THE arguments against Universal Credit seem to be legion. However, we thought we would take this opportunity to show what the creators of the scheme think.
Here is a blogpost by the CEO of the Centre for Social Justice, Andy Cook.
“Universal Credit (UC) is one of the most effective poverty-fighting tools we have. The CSJ is committed to ensuring it rolls out effectively, and that the Government makes the most of its potential to change people’s lives.
When it is fully rolled out, between 250,000 and 300,000 more people will have a job. To put that into perspective, it is the entire population of a city the size of Newcastle.
Moreover, recent data has shown that, compared with the old welfare system, people are more likely to find work, stay in work, and earn more money when on UC. This is hardly surprising given it simplifies the system, gives claimants a single work coach to guide them through the process, and lets them keep more of the money they earn.

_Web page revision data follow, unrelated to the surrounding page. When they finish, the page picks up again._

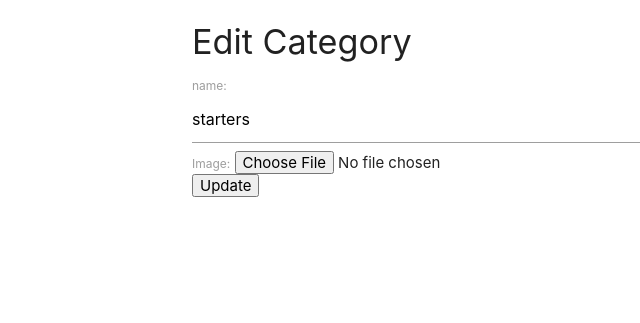
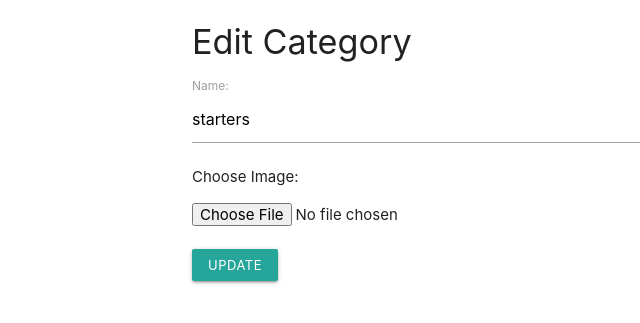
Before and after one commit to oramir2001/restaurant-question-end, a Django app: page /categories/1/edit in a window 1280 px wide. Shown: the top 323 px of the page, without its empty margins (0-640 px from the left). Run offline with Django 4.2, Linux system fonts and the light colour scheme; a user stored in the database is signed in; data comes from the database, SQL or seed files in the repository; both versions use the stored data as it was after the commit.

Commit message:
fixed all pluse css

```diff
--- a/food_ordering_admin/templates/all_categories.html
+++ b/food_ordering_admin/templates/all_categories.html
@@ -15,7 +15,7 @@
   {% for category in categories %}
 
     <div style="margin: 4px; border:1px solid lightgray; padding: 2px 10px; ">
-      <h4>{{ category.name }} ({{ category.id }})</h4>
+      <h4>{{ category.name|title }} ({{ category.id }})</h4>
 
       <img src="{% static category.image %}" style="max-width:200px;">
       <br>
@@ -24,7 +24,7 @@
 
       <form action="{% url 'delete-category' category_id=category.id %}" method="POST">
         {% csrf_token %}
-        <button type="submit">Delete</button>
+        <button class="waves-effect waves-light btn-small" type="submit">Delete</button>
       </form>
 
     </div>
--- a/food_ordering_admin/templates/all_dishes.html
+++ b/food_ordering_admin/templates/all_dishes.html
@@ -32,7 +32,7 @@
 
       <form action="{% url 'delete-dish' dish_id=dish.id %}" method="POST">
         {% csrf_token %}
-        <button type="submit">Delete</button>
+        <button class="waves-effect waves-light btn-small" type="submit">Delete</button>
       </form>
 
     </div>
--- a/food_ordering_admin/templates/all_orders.html
+++ b/food_ordering_admin/templates/all_orders.html
@@ -18,7 +18,7 @@
     {% if not delivery.is_delivered %}
       <form action="/orders/{{delivery.order_id}}/mark-as-delivered" method="POST">
         {% csrf_token %}
-        <button type="submit">Mark As Delivered</button>
+        <button class="waves-effect waves-light btn-small" type="submit">Mark As Delivered</button>
       </form>
     {% endif %}
 
--- a/food_ordering_admin/templates/edit_category.html
+++ b/food_ordering_admin/templates/edit_category.html
@@ -7,14 +7,15 @@
   <form action="/categories/{{category.id}}/update" method="POST" enctype="multipart/form-data">
     {%csrf_token%}
     <div>
-      <label>name:</label>
+      <label>Name:</label>
       <input type="text" value="{{category.name}}" name="name" >
     </div>
     <div>
-      <label>Image:</label>
+      <p>Choose Image:</p>
       <input type="file" value="{{category.image}}" name="image">
     </div>
-    <button type="submit">Update</button>
+    <br/>
+    <button class="waves-effect waves-light btn-small" type="submit">Update</button>
   </form>
 
 {% endblock %}
--- a/food_ordering_admin/templates/edit_dish.html
+++ b/food_ordering_admin/templates/edit_dish.html
@@ -37,7 +37,7 @@
       </select>
     </div>
 
-    <button type="submit">Update</button>
+    <button class="waves-effect waves-light btn-small" type="submit">Update</button>
     {%csrf_token%}
   </form>
 
--- a/food_ordering_admin/templates/new_category.html
+++ b/food_ordering_admin/templates/new_category.html
@@ -14,7 +14,9 @@
       <input type="file" name="image">
     </div>
 
-    <button type="submit">Create</button>
+    <br/>
+
+    <button class="waves-effect waves-light btn-small" type="submit">Create</button>
     {%csrf_token%}
   </form>
 
--- a/food_ordering_admin/templates/new_dish.html
+++ b/food_ordering_admin/templates/new_dish.html
@@ -37,7 +37,7 @@
         </select>
     </div>
 
-    <button type="submit">Create</button>
+    <button class="waves-effect waves-light btn-small" type="submit">Create</button>
     {%csrf_token%}
   </form>
 
--- a/food_ordering_admin/templates/staff_menu.html
+++ b/food_ordering_admin/templates/staff_menu.html
@@ -17,7 +17,7 @@
   </div>
 
   <form action="/logout" style="margin-top:12px">
-    <button type="submit">Logout</button>
+    <button class="waves-effect waves-light btn-small" type="submit">Logout</button>
   </form>
 
 {% endblock %}
--- a/food_ordering_guest/templates/login.html
+++ b/food_ordering_guest/templates/login.html
@@ -15,7 +15,7 @@
     <input type="password" name="password" placeholder="Password"/>
   </div>
 
-  <button type="submit">Login</button>
+  <button class="waves-effect waves-light btn-small" type="submit">Login</button>
 
   <a class="waves-effect waves-light btn" href="{% url 'homepage' %}">Back To Home Page</a>
 
```
Also changed, not shown: db.sqlite3.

It is replacing an old system, which is so punitive that people out of work keep as little as 4p in every pound they earn if they take a job, undermining the principle that it should always pay more to work.
Many of us who worked on the front lines supporting people who were unemployed remember this situation well, driving against a work disincentive as well as the disadvantages that were commonplace in the toughest areas.
UC can change that.
The CSJ has been involved with, and supportive of, UC since day one – we, alongside many of our Poverty Fighters Alliance, designed it in our 2009 paper Dynamic Benefits before it was rolled out by government.
This week we have made further suggestions to the Work and Pensions Select Committee, and suggested ways that UC could be strengthened as it is rolled out.
If UC is to be as effective a poverty fighting tool as it can be, it will need strong leadership to see it through. While the principles of UC have near universal support, questions have been raised about the way the rollout is being conducted. There is concern that the way new claimants come on to UC has put some claimants under financial hardship, leading them to miss rental payments, take out expensive loans, and go without basic daily necessities.
Criticism has particularly focused on the wait before receiving the first payment. As UC is rolled out to more claimants’ groups, across more Jobcentres around the country, some organisations and politicians have called for a pause. We feel this would be a mistake. Any pause would increase uncertainty for JCP staff, cause confusion for claimants, delay the proven benefits of the system, and is ultimately not necessary for solving some of the implementation issues the Government is facing.
The CSJ welcomes the introduction of same-day budget advances to ease transition waits, and believes two further changes would help further smooth the shift of claimants moving from the legacy system to UC, and better reflect the original design and intent that the CSJ set out in 2009. These can be made without pausing the roll out and would go a long way to making the lives of many claimants safer and more secure.
Firstly, the Government could phase out the seven waiting days that all claimants must go through at the beginning of a claim and during which they aren’t eligible for any benefit payments. The premise of UC is that claimants are paid monthly, as you would be in any job. However, no job forces an employee to work for the first seven days for free. The cost of this small change would be approximately £140 million in the first year.
Secondly, the Government could reintroduce work allowances for all UC claimants, that were included until a few years ago. This would be a significant reinvestment in UC. The IFS estimates that, depending on how the work allowances were phased back in, this would cost £3.4 billion by 2020-21. The investment in work allowances would go directly into the pockets of those we most need to help. They increase the incentives for claimants to get a job, and help ensure that the job pays more than welfare by allowing the claimant to keep more of their pay check. Money for the investment could be found by stopping the planned increase in the Personal Tax Allowance, the benefits of which go disproportionately to wealthier earners.
As HM Treasury prepares the autumn budget, we are calling on the Government to make these changes. It will help make UC the most powerful mechanism for reducing poverty in the country. It will change lives and make work pay. This is an opportunity that should not be missed.